Superhero Ninja Wrestling Star by Lorna Schultz Nicholson
Review / July 9, 2019

There’s only a slim connection with pro wrestling, but this is a fun enough children’s book, though you might want to shop around on the price. The bulk of the story is about 11-year-old Archie who feels undersized after his friends and foes go through growth spurts. He then tries a range of tactics to both bulk up and improve his social standing, which backfire in a manner of amusing ways. The wrestling element comes in two par...

Superstar Series: The Ultimate Warrior by James Dixon
Review / July 8, 2019

[Post originally published in April 2014.) With the tragic death of Jim Helwig/Warrior this week, I thought I’d mention this title from the “History of Wrestling” series. Following on from titles dedicated to WWF video releases, Monday Night Raw and the Hart Foundation, it’s a complete set of reviews of every Warrior match available on tape (around 150 in total), transcripts of more than 100 promos, and a comprehensive look ...

Tangled Ropes by Billy Graham
Review / July 5, 2019

One of the better WWE-authorised autobiographies, this appears to be a notably honest account, albeit one framed by the warm relationship Graham had with WWE at the time of its writing. As with the Blassie and Lawler books, this stands out not so much for the writing, although that’s perfectly fine thanks to ghostwriter Keith Elliot Greenberg. Instead the key is Graham having had a deep and varied career in multiple territories and th...

Tales From Wrescal Lane by Mick Foley & Jill Thompson
Review / July 4, 2019
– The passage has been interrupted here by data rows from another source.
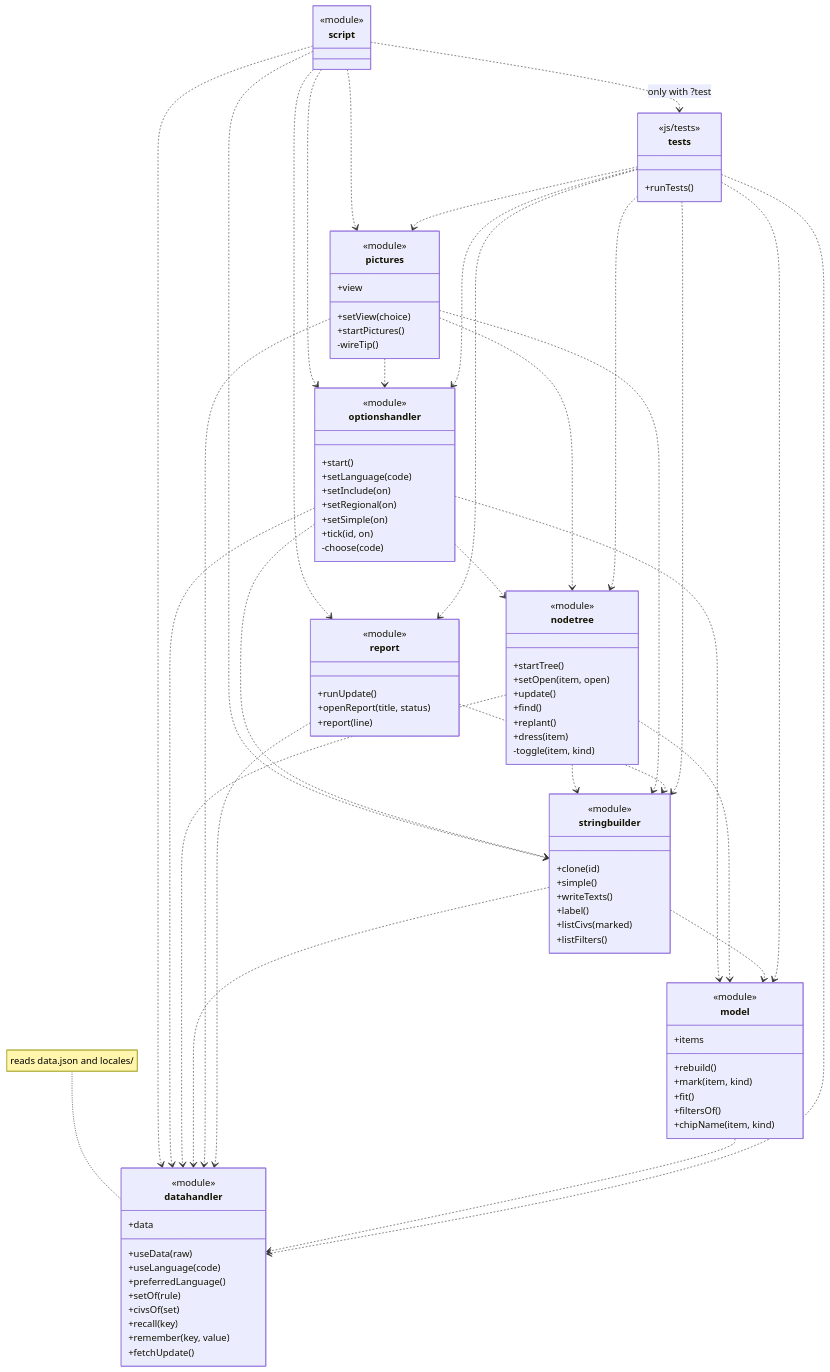
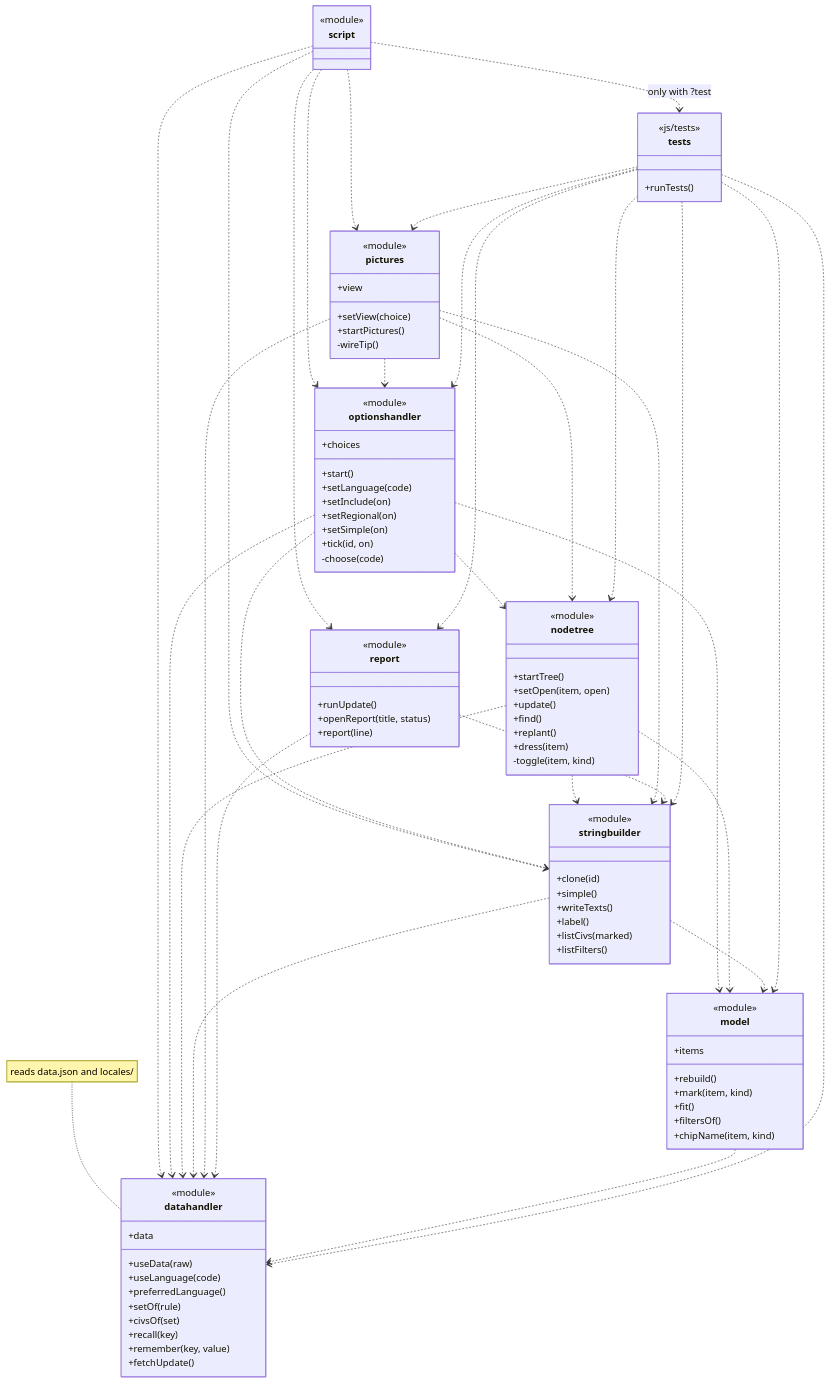
One commit to cnordenb/aoe2civexplorer changed the diagram in documentation/MAINTAINER.md. Above: the diagram before and after it, drawn with Mermaid. The commit also changed other lines of this file and 27 other files, not shown here.

```diff
--- a/documentation/MAINTAINER.md
+++ b/documentation/MAINTAINER.md
@@ -119,6 +119,7 @@
     +setRegional(on)
     +setSimple(on)
     +tick(id, on)
+    +choices
     -choose(code)
   }
   class nodetree {
```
For wrestling fans, this is the best of Foley’s range of childrens books, though that also means it may be somewhat dated for today’s kids. The story, told in rhyme, takes the stars of the Attitude era and pictures them as children growing up on the same street and getting into scrapes. It’s amusing enough stuff and largely in exaggerated character, with the only real insider gags being Foley continuing the digs at Al Snow from hi...

The Adrian Street Collection by Adrian Street
Review , Uncategorized / July 3, 2019

Chris Jericho’s autobiography has reached three volumes (so far.) Mick Foley is up to four. But Adrian Street — a man not short of experience nor verbiage — is up to seven. The volumes are: My Pink Gas Mask, which covers his years growing up in Wales, dreaming of one day becoming a pro wrestler. I Only Laugh When It Hurts, covering his moving to London and breaking into the independent scene. So Many Ways To Hurt You, covering hi...